These images underwent a bit of processing before getting to this stage.  Emily Lakdawalla wrote last year on her blog that she'd "love to see someone else give these images a shot, because they're lovelier in concept than in reality."  Well, I only learned how to use Fourier transforms in image processing yesterday, so I'm far from the best person to try to tidy up the shots.  But a quick Google didn't turn up much else, so here goes.

The problem is that there's a lot of noise in the originals.  Here is one example:

There are very noticeable bands running across the image.  Less noticeable (I only saw them after taking the average value across each band and subtracting it off the image) are bands running in other directions.  In any case, the regularity of the noise bands suggests the use of a Fourier transform.  The transformed image is the same size as the original but the pixels now have complex values.  Rather than splitting them into real and imaginary components, it is more useful to separate into magnitude and phase (z = magnitude * exp(i*phase)).  Here is the magnitude of the FFT (two F's, for "fast Fourier transform", the algorithm used to compute it):

That doesn't look like much.  Let's scale it up and take logs:

The dot in the middle is the constant term, reflecting (equal to?  I should actually work through the maths one day...) the average pixel value.  The transform exists in frequency space, and points near the middle of the picture reflect low-frequency components (i.e., slowly varying), and points further away reflect high-frequency components (rapidly varying). A perfect sine wave would result in a dot at the pixel corresponding to its frequency and direction (as well as another dot symmetrically opposite); periodic noise bands look a bit like sine waves, and show up as slightly smeared bright spots.
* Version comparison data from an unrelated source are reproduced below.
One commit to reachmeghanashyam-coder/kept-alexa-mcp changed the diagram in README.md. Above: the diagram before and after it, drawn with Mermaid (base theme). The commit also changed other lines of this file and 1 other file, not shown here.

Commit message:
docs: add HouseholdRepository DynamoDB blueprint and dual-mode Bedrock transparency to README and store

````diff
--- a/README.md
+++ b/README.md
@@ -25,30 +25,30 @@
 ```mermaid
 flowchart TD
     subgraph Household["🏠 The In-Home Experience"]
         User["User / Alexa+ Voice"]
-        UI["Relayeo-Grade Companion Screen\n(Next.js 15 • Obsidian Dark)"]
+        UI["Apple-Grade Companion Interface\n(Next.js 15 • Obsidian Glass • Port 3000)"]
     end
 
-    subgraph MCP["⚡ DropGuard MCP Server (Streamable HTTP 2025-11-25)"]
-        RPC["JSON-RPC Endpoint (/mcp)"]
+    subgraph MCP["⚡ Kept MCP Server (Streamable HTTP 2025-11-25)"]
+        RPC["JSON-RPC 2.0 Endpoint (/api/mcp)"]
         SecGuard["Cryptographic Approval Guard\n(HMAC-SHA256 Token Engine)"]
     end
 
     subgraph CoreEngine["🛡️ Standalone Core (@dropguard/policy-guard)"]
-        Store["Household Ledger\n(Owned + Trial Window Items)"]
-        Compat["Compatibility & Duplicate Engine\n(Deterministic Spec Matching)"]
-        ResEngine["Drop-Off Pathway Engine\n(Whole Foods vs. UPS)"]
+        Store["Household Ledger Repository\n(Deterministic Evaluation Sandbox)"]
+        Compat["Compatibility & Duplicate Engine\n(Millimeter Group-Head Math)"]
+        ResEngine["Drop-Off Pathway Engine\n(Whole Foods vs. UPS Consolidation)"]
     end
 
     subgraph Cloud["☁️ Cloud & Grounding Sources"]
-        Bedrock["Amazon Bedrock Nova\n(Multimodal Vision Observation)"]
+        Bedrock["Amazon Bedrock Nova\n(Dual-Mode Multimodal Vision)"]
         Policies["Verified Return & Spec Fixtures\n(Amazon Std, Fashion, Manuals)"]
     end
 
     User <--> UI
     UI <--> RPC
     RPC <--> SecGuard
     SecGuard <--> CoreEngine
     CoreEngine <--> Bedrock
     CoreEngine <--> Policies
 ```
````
The basic procedure now is to say, "There's stuff in the middle there that I want to keep, but I want every other bright spot to disappear."  My code to do this in Octave doesn't always give great results, but it beats doing it by hand for 20 different pictures:

(An alternative is to create a mask using one of the images and use the same mask for all of them.  The bright patches move around a little, but as long as you mask off enough pixels, it works pretty well.)

Now we take this modified magnitude of the Fourier transform, combine it with the phase calculated earlier, and do an inverse transform.  The periodic components have disappeared in the filtered image:

It's still noisy, but Phobos seems a bit brighter than the background.  Re-scaling the brightness ought to bring out the contrast a little.  Suppose the pixel values are on a scale from zero to one.  Pick a value, say 0.4 (the actual value I used depended on the median pixel value in the filtered image), that we hope Phobos's brightness is greater than.  Then squish any pixels in the 0 to 0.4 range down to 0 to 0.1, and spread out pixels from 0.4 to 1 across 0.1 to 1.  Here is the result:

There's a bit of a trade-off here, since there's a dark band running through Mars's atmosphere in the later shots, and that gets exaggerated a lot if we try to make too much of the background noise disappear.  So I wouldn't be surprised if my effort can be improved upon.  (It's also likely that I'm losing a little bit of definition because of a bug in my Octave/GraphicsMagick libraries, but I'm not sure if it's easily visible to a human eye, and I don't have a working library to compare it to.)


Home | Space gifs